NEWS & ANALYSIS

GEPF: Focus should be on pensions not politics – Solidarity

Union says it is outrageous that SOEs make up 30% of PIC’s portfolio

GEPF: Focus should be on pensions rather than on politics – Solidarity

18 June 2018

Trade union Solidarity today expressed concern over the concentrated investment policy the Public Investment Corporation (PIC) is following when it comes to managing the funds in the Government Employees Pension Fund (GEPF).

Morné Malan, a researcher at the Solidarity Research Institute, explains that the PIC’s increasing focus on development at the expense of capital growth could have dangerous consequences for members in the future. “It is outrageous that the PIC considers it appropriate to keep Eskom as its second largest investment, and that other ailing state-owned enterprises constitute 30% of its portfolio, while there are so many other potential investments that can offer a higher return with a much lower risk,” Malan said.

Unlike other pension funds, the GEPF is not subject to Regulation 28 of the Pension Funds Act , and the PIC therefore has the freedom to diversify much more offshore than other pension funds can.
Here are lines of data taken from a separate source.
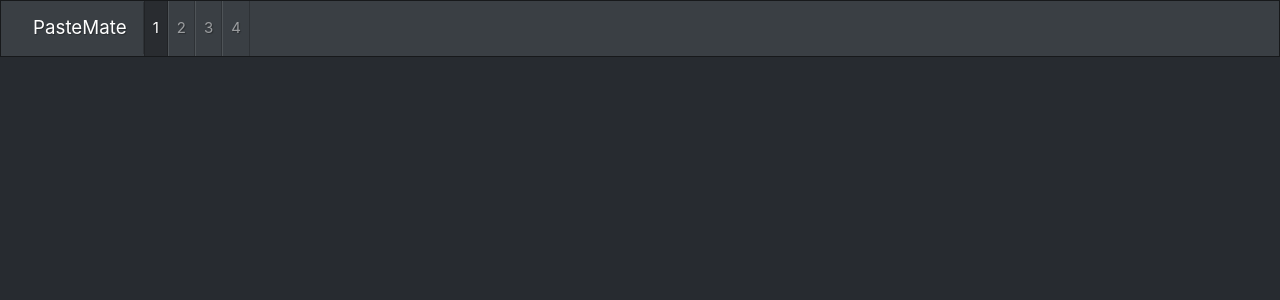
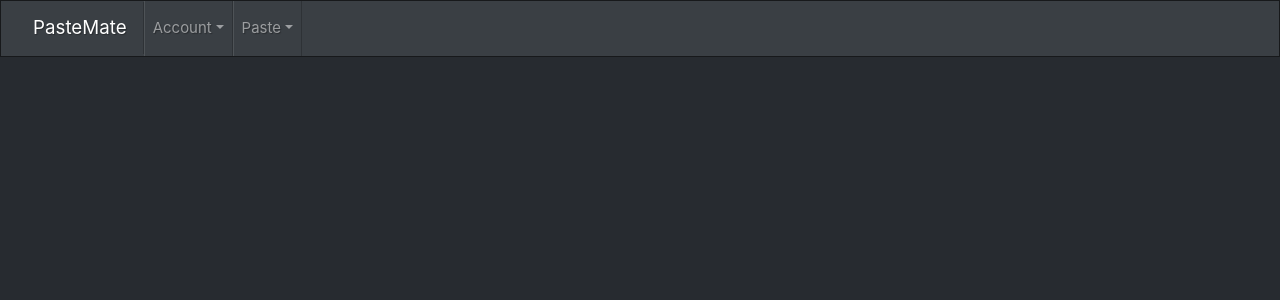
Before and after one commit to AWilliams17/PasteMate, a Flask app: page / in a window 1280 px wide. Shown: the top 300 px of the page. Run offline with Flask 2, Linux system fonts and the light colour scheme; some libraries are stand-ins or nearby versions.

Commit message:
Vue.JS Navbar

```diff
--- a/PasteMate.py
+++ b/PasteMate.py
@@ -1,6 +1,7 @@
 from flask import Flask, render_template
 from flask_socketio import SocketIO
 from flask_sqlalchemy import SQLAlchemy
+
 
 app = Flask(__name__)
 
--- a/templates/base.html
+++ b/templates/base.html
@@ -2,12 +2,12 @@
 <html lang="en">
 <head>
     <meta charset="UTF-8">
-    <link rel="shortcut icon" href="{{ url_for('static', filename='images/favicon.ico')}}" type="image/x-icon">
-    <link rel="icon" href="{{ url_for('static', filename='images/favicon.ico')}}" type="image/x-icon">
-    <link rel="stylesheet" type="text/css" href="{{ url_for('static', filename='css/bootstrap.min.css')}}">
-    <script src="{{ url_for('static', filename='js/bootstrap.min.js') }}"></script>
+    <link rel="shortcut icon" href="{{ url_for('static', filename='images/favicon.ico') }}" type="image/x-icon">
+    <link rel="icon" href="{{ url_for('static', filename='images/favicon.ico') }}" type="image/x-icon">
+    <link rel="stylesheet" type="text/css" href="{{ url_for('static', filename='css/bootstrap.min.css') }}">
     <script src="{{ url_for('static', filename='js/jquery-3.3.1.min.js') }}"></script>
     <script src="{{ url_for('static', filename='js/vue.min.js') }}"></script>
+    <script src="{{ url_for('static', filename='js/bootstrap.min.js') }}"></script>
     <title>
         {% block title %}
             <!-- Title of page goes here -->
@@ -20,29 +20,75 @@
 <body>
 <nav class="navbar navbar-expand-lg navbar-dark bg-primary">
     <a class="navbar-brand" href="#">PasteMate</a>
-  <button class="navbar-toggler" type="button" data-toggle="collapse" data-target="#activeNavButton">
+    <button class="navbar-toggler" type="button">
         <span class="navbar-toggler-icon"></span>
     </button>
 
-  <div class="collapse navbar-collapse" id="activeNavButton">
+    <!--
+        ToDo: Delete this comment block after all of this is implemented
+        Brand ('PasteMate'): Leads to index.
+
+        Account Dropdown options behavior:
+            If signed in:
+                Sign out, Settings
+            If signed out:
+                Sign in, Sign up, Forgot Password
+
+        Paste Dropdown behavior:
+            Hidden if not signed in.
+            Options: Submit, My Pastes
+    -->
+
+
+    <div id="navbar">
         <ul class="navbar-nav mr-auto">
-      <li class="nav-item active">
-        <a class="nav-link" href="#">1 <span class="sr-only">(current)</span></a>
+            <li class="nav-item dropdown">
+                <nav-dropdown-menu button_text="Account">
+                    <nav-option href="#">Option</nav-option>
+                </nav-dropdown-menu>
             </li>
-      <li class="nav-item">
-        <a class="nav-link" href="#">2</a>
+
+            <li class="nav-item dropdown">
+                <nav-dropdown-menu button_text="Paste">
+                    <nav-option href="#">Option</nav-option>
+                </nav-dropdown-menu>
             </li>
-      <li class="nav-item">
-        <a class="nav-link" href="#">3</a>
-      </li>
-      <li class="nav-item">
-        <a class="nav-link" href="#">4</a>
-      </li>
+
         </ul>
     </div>
+
 </nav>
 {% block content %}
     <!-- Content goes here -->
 {% endblock %}
+
+<script>
+    Vue.mixin({ delimiters: ['[[',']]'] });
+
+    Vue.component('nav-dropdown-menu', {
+        props: {
+            button_text: String
+        },
+        template:
+            `
+            <div>
+                <a class="nav-link dropdown-toggle" data-toggle="dropdown" href="#">[[ button_text ]]</a>
+                <div class="dropdown-menu" x-placement="bottom-start" style="position: absolute;
+                will-change: transform; top: 0px; left: 0px; transform: translate3d(0px, 41px, 0px);">
+                    <slot></slot>
+                </div>
+            </div>
+            `
+    });
+
+    Vue.component('nav-option', {
+        template: '<a class="dropdown-item"><slot></slot></a>'
+    });
+
+    let navbar = new Vue({
+        el: '#navbar',
+        data: {},
+    })
+</script>
 </body>
 </html>
```
Also changed, not shown: TODO.md (renamed from ToDo.md). Lines whose indentation alone changed are shown as unchanged.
It nevertheless appears as if only 5% of the PIC’s funds are invested abroad, while a further 5% is invested in the rest of Africa. “Given that South Africa is currently growing at a much slower rate than most other countries in the world, especially in comparison with other emerging economies, one can hardly justify such an allocation purely on investment criteria.

So far, the PIC has opted to stay well below the allowed limits set for its international allocation. Yet, they are exceeding the limits when it comes to issuing debentures to ailing state enterprises,” Malan pointed out.
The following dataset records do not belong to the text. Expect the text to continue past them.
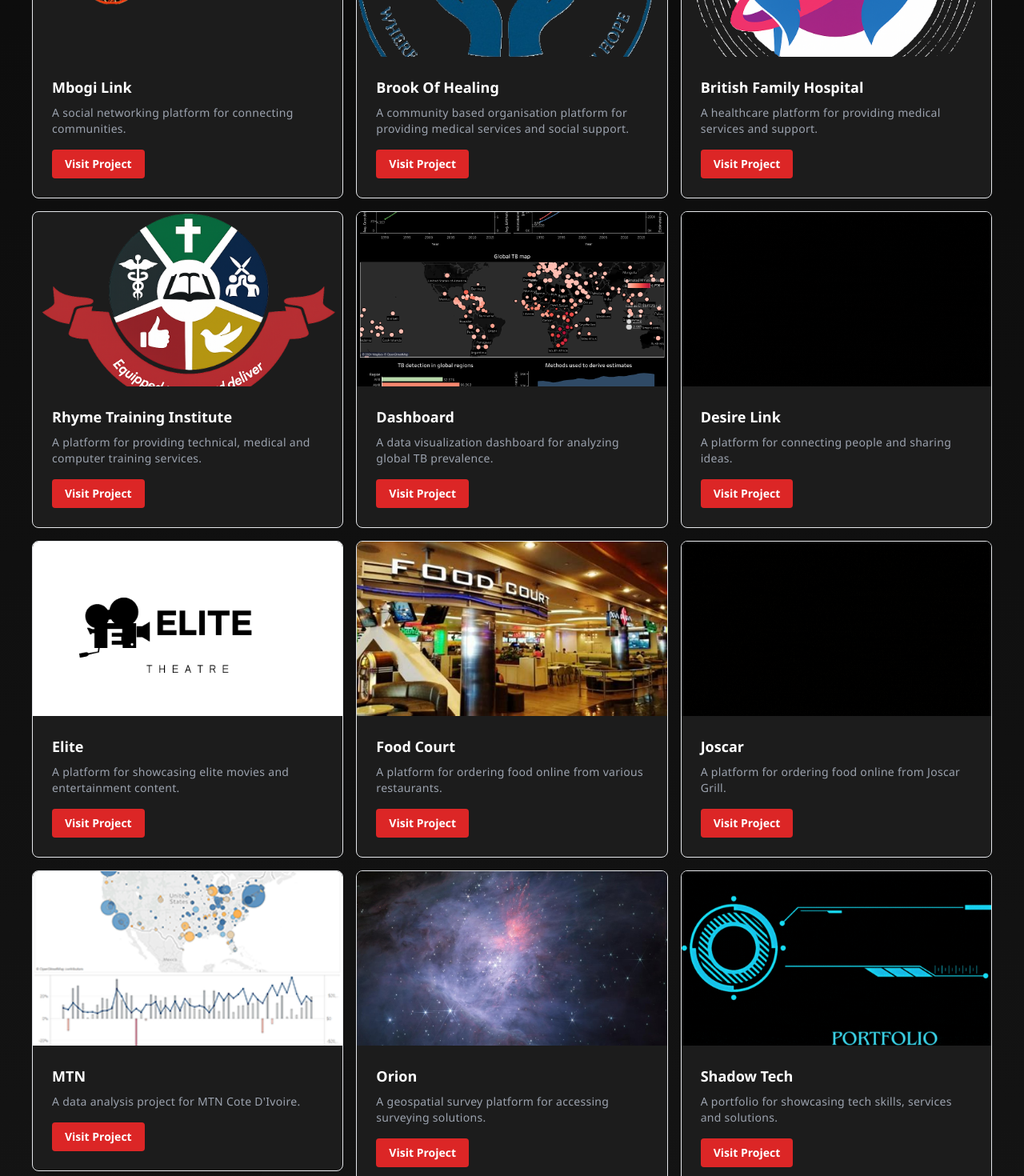
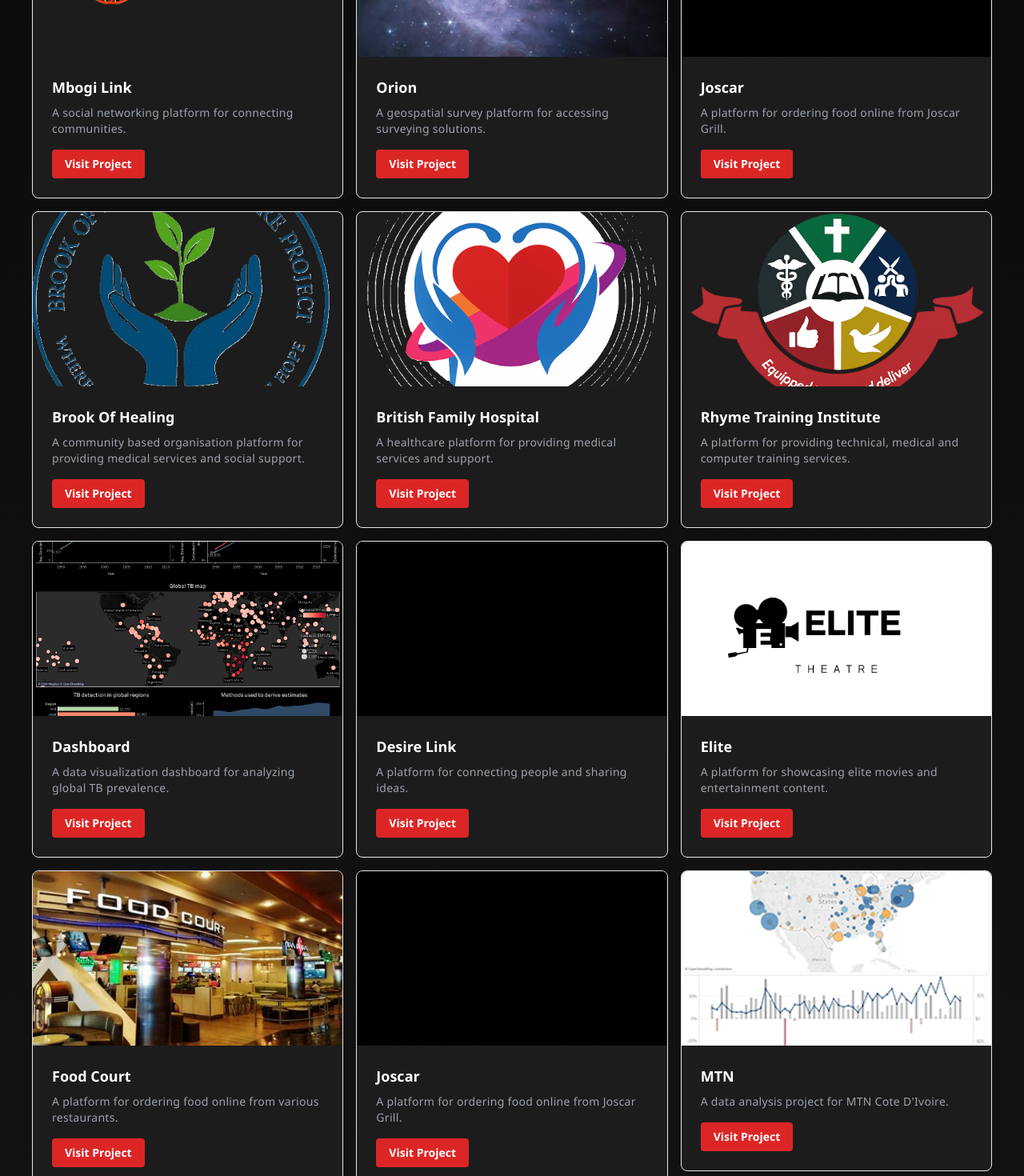
Before and after one commit to ericmutuma15/eric-portfolio, a React (Vite) app: page / in a window 1280 px wide. Shown: the part 3960-5430 px from the top of the page at 80% size. Built offline with nearby package versions, Linux system fonts and the light colour scheme.

Commit message:
add project

```diff
--- a/src/App.jsx
+++ b/src/App.jsx
@@ -106,26 +106,43 @@ function App() {
       link: "https://desire-link-app.vercel.app",
     },
     {
+      name: "Orion",
+      description:
+        "A geospatial survey platform for accessing surveying solutions.",
+      image: orionImage,
+      link: "https://orion-geosurveys.vercel.app/",
+    },
+    {
+      name: "Joscar",
+      description: "A platform for ordering food online from Joscar Grill.",
+      image: joscarImage,
+      link: "https://joscar.vercel.app",
+    },
+    {
       name: "Brook Of Healing",
-      description: "A community based organisation platform for providing medical services and social support.",
+      description:
+        "A community based organisation platform for providing medical services and social support.",
       image: brookImage,
       link: "https://brookeofhealing.vercel.app/",
     },
     {
       name: "British Family Hospital",
-      description: "A healthcare platform for providing medical services and support.",
+      description:
+        "A healthcare platform for providing medical services and support.",
       image: britishHospitalImage,
       link: "https://bfhosp.vercel.app/",
     },
     {
       name: "Rhyme Training Institute",
-      description: "A platform for providing technical, medical and computer training services.",
+      description:
+        "A platform for providing technical, medical and computer training services.",
       image: rhymeTrainingImage,
       link: "https://rhymeinstitute.vercel.app/",
     },
     {
       name: "Dashboard",
-      description: "A data visualization dashboard for analyzing global TB prevalence.",
+      description:
+        "A data visualization dashboard for analyzing global TB prevalence.",
       image: dashboardImage,
       link: "https://public.tableau.com/app/profile/eric.mutuma/viz/GlobalTBdataAnalysis/GlobalTBprevalenceanalysis?publish=yes",
     },
@@ -137,13 +154,15 @@ function App() {
     },
     {
       name: "Elite",
-      description: "A platform for showcasing elite movies and entertainment content.",
+      description:
+        "A platform for showcasing elite movies and entertainment content.",
       image: eliteImage,
       link: "https://elitemovies15.netlify.app",
     },
     {
       name: "Food Court",
-      description: "A platform for ordering food online from various restaurants.",
+      description:
+        "A platform for ordering food online from various restaurants.",
       image: foodcourtImage,
       link: "https://food-court-g4.onrender.com",
     },
@@ -160,14 +179,9 @@ function App() {
       link: "https://github.com/ericmutuma15/MTN-Cote-D-Ivore-data-analysis/blob/main/Moringa_Data_Science_Prep_Python_Mini_Project_2012_07_Eric_Mutuma_DataReport_.ipynb",
     },
     {
-      name: "Orion",
-      description: "A geospatial survey platform for accessing surveying solutions.",
-      image: orionImage,
-      link: "https://orion-geosurveys.vercel.app/",
-    },
-    {
       name: "Shadow Tech",
-      description: "A portfolio for showcasing tech skills, services and solutions.",
+      description:
+        "A portfolio for showcasing tech skills, services and solutions.",
       image: shadowtechImage,
       link: "https://shadowtech.netlify.app",
     },
```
Solidarity urges the PIC to regard their members’ retirement, rather than funding government’s development projects, as its primary objective. “Sound investment in solid companies per se offer the best vehicle for development. These matters need not be treated as being in opposition to each other. Yet, it would appear as if the PIC, be it because of pressure, ideology or other obscure motivations, believe they must invest in accordance with an explicit development mandate instead of investing only according to what would yield the most sustainable returns,” Malan said.

The trade union encourages the PIC to respond to market pressures rather than to political pressures in future.

Issued by Morné Malan, Researcher: Solidarity Research Institute, 18 June 2018